Work order:
For each line below that holds the word "targetPoint", make a copy.

Data provided:
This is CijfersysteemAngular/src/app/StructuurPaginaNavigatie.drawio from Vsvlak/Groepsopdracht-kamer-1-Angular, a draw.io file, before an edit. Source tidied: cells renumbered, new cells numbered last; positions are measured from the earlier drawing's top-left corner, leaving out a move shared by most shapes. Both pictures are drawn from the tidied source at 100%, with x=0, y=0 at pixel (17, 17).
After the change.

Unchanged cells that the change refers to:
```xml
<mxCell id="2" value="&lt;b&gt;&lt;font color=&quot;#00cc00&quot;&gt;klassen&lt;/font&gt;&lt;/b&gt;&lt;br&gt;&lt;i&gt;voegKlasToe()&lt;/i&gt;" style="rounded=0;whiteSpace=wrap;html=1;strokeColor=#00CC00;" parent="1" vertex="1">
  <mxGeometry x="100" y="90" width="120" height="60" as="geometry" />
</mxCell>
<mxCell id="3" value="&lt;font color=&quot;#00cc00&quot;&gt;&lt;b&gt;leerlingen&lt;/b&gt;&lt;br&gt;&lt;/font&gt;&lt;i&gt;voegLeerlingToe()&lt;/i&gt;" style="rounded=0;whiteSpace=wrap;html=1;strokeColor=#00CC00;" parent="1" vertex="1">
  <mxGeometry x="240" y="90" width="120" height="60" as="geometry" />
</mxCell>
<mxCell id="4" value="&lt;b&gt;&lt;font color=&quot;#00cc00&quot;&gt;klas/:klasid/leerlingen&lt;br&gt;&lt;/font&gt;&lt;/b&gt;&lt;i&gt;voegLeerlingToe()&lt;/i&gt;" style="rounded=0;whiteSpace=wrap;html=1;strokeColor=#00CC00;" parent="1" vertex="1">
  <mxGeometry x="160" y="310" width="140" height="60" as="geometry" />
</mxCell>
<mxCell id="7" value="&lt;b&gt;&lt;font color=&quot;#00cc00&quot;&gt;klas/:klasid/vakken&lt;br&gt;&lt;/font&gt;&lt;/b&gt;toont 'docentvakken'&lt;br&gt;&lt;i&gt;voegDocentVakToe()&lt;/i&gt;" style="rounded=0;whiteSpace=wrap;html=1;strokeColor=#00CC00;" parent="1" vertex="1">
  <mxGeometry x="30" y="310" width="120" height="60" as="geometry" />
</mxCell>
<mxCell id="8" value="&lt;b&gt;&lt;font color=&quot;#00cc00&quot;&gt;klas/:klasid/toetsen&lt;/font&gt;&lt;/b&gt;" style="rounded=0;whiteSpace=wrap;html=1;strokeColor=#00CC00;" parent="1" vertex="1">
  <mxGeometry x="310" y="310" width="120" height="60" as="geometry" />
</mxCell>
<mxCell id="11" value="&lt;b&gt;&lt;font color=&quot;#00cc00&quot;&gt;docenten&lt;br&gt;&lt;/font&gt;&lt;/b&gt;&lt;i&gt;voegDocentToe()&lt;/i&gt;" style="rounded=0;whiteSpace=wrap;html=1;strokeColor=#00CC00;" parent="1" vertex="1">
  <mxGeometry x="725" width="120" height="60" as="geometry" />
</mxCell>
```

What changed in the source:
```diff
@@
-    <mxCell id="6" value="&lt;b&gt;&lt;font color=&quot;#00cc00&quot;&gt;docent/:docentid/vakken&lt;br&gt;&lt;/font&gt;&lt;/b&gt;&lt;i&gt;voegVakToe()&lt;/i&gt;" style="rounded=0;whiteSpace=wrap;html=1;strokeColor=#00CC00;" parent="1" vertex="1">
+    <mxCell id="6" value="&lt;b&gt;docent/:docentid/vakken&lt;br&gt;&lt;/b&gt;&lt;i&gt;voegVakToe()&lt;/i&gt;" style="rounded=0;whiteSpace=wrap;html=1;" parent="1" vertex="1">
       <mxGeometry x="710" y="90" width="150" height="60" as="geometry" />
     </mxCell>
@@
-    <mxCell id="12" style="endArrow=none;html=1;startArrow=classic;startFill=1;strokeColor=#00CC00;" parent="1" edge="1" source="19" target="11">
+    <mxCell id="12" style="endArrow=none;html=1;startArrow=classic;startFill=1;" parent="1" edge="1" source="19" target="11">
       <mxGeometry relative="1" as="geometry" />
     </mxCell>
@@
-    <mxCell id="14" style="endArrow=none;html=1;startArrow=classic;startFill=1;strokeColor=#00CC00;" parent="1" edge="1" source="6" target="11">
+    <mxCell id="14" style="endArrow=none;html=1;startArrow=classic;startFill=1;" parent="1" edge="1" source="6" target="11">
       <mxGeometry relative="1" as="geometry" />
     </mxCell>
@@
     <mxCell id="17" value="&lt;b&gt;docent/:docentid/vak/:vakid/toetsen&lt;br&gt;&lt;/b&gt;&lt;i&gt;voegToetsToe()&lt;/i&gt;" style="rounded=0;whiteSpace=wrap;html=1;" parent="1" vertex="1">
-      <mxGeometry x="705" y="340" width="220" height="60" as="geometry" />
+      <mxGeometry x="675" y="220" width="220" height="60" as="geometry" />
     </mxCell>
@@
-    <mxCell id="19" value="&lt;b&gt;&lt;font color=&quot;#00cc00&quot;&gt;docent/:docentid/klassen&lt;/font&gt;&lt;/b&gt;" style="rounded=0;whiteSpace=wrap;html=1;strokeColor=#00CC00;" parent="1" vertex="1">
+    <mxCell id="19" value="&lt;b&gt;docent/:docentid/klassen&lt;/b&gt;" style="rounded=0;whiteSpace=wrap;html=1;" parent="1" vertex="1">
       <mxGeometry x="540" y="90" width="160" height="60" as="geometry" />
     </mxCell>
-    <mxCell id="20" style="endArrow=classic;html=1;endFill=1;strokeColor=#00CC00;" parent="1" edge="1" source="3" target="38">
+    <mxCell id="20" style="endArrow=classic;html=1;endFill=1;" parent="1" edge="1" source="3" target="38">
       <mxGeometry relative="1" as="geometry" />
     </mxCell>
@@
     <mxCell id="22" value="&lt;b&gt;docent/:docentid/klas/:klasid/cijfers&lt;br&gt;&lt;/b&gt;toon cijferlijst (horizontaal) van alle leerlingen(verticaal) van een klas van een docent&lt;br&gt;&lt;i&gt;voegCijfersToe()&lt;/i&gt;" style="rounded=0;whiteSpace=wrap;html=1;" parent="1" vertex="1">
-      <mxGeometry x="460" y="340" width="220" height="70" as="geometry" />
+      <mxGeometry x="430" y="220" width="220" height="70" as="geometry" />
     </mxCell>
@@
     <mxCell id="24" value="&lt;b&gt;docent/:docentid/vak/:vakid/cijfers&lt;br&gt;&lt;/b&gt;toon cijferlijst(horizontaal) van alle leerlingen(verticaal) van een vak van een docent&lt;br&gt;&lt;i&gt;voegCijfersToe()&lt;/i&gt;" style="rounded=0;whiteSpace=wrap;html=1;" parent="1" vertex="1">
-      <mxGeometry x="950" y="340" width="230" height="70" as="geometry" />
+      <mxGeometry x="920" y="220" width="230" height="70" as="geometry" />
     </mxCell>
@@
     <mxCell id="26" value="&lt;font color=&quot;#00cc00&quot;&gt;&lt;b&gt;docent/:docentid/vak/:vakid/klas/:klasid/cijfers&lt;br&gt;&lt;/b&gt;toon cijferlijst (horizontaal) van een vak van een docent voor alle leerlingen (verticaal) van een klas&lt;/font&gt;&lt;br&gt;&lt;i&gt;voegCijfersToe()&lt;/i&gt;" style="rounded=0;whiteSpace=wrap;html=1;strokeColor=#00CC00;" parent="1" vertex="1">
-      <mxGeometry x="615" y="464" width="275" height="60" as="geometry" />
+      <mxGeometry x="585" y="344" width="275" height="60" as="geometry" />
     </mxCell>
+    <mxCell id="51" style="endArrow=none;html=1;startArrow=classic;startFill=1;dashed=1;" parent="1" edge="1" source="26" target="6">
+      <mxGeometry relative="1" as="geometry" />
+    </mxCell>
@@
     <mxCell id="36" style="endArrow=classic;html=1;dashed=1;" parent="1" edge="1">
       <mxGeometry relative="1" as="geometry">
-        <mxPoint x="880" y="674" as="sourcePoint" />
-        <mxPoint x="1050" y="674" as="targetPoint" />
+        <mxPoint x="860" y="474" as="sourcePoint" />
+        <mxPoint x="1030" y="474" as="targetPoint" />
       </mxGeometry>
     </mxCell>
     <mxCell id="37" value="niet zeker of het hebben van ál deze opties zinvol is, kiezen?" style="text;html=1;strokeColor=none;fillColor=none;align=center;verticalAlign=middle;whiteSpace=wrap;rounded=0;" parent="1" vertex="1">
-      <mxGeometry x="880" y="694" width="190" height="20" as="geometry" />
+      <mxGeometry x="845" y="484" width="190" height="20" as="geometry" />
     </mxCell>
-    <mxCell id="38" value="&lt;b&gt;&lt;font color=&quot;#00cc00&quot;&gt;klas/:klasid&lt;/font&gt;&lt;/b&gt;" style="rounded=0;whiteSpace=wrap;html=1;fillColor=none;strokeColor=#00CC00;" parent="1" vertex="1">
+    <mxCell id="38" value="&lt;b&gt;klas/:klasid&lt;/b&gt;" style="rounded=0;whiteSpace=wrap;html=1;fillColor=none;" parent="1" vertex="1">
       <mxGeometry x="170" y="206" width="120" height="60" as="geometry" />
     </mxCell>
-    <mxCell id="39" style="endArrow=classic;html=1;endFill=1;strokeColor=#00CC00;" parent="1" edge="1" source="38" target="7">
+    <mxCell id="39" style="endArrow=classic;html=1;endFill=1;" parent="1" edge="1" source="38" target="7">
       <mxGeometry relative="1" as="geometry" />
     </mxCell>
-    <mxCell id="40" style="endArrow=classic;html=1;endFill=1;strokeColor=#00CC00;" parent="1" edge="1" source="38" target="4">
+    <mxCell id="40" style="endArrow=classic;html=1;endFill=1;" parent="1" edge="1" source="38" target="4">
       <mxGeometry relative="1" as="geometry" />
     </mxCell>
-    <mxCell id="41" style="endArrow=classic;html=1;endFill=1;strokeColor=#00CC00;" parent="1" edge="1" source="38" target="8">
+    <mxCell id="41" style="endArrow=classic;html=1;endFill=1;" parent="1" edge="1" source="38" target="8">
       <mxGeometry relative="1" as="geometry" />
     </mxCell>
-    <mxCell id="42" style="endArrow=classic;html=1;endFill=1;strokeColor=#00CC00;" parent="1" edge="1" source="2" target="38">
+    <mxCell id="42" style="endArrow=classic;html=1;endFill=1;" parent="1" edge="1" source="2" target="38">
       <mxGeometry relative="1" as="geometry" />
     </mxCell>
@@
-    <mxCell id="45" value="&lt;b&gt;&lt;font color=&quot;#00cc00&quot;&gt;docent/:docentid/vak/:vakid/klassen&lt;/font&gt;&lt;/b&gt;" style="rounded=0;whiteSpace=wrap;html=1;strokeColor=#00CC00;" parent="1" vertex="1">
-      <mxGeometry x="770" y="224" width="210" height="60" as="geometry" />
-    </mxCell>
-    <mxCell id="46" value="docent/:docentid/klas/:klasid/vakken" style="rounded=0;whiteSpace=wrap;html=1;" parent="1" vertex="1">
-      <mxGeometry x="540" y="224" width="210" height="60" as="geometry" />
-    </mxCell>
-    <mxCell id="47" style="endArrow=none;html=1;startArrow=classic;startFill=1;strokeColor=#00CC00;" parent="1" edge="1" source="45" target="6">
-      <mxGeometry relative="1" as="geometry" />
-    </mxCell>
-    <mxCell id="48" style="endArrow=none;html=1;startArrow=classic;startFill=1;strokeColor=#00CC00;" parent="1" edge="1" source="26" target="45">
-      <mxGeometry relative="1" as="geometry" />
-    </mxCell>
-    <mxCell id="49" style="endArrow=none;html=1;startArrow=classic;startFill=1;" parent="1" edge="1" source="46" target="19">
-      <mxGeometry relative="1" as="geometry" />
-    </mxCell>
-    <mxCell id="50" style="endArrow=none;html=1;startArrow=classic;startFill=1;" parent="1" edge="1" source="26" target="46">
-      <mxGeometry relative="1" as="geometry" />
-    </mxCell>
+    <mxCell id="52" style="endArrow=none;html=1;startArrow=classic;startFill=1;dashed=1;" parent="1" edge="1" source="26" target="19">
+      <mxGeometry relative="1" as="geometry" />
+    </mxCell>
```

Exercise output:
-        <mxPoint x="1050" y="674" as="targetPoint" />
+        <mxPoint x="1030" y="474" as="targetPoint" />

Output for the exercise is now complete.